YOUR GOAL:
How many of the lines below contain "videos"? Reply with only that figure.

SUPPLIED DATA:

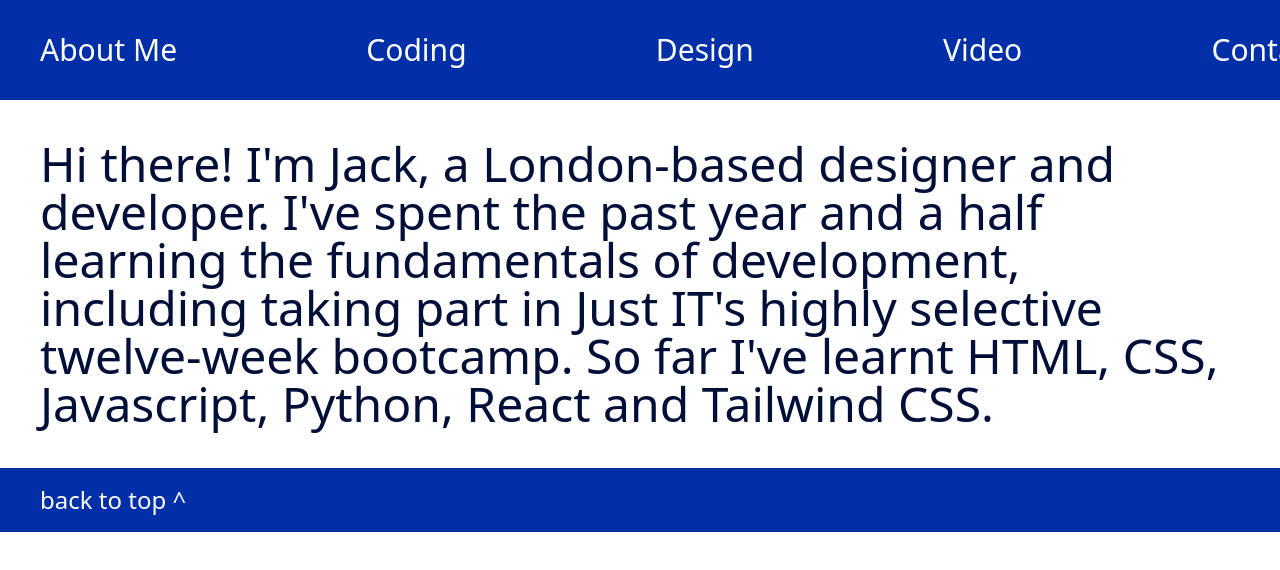
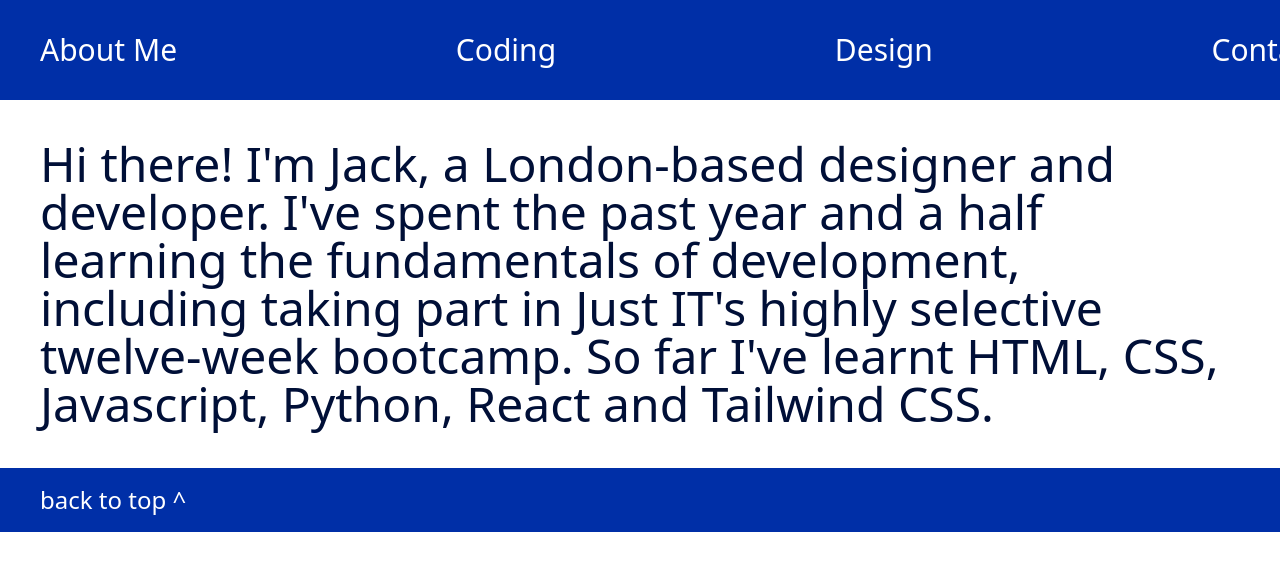
Before and after one commit to jackkershaw/portfolio, a React (Vite) app: page / in a window 1280 px wide. Shown: the top 570 px of the page. Built offline with nearby package versions, Linux system fonts and the light colour scheme.

Commit message:
remove videos link

```diff
--- a/src/header.jsx
+++ b/src/header.jsx
@@ -40,12 +40,6 @@
             Design
           </h1>
           <h1
-            onClick={() => onHeaderClick("videos")}
-            className="hover:text-ykb-50 active:text-ykb-200"
-          >
-            Video
-          </h1>
-          <h1
             onClick={() => onHeaderClick("contact")}
             className="hover:text-ykb-50 active:text-ykb-200"
           >
```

ANSWER SECTION:
2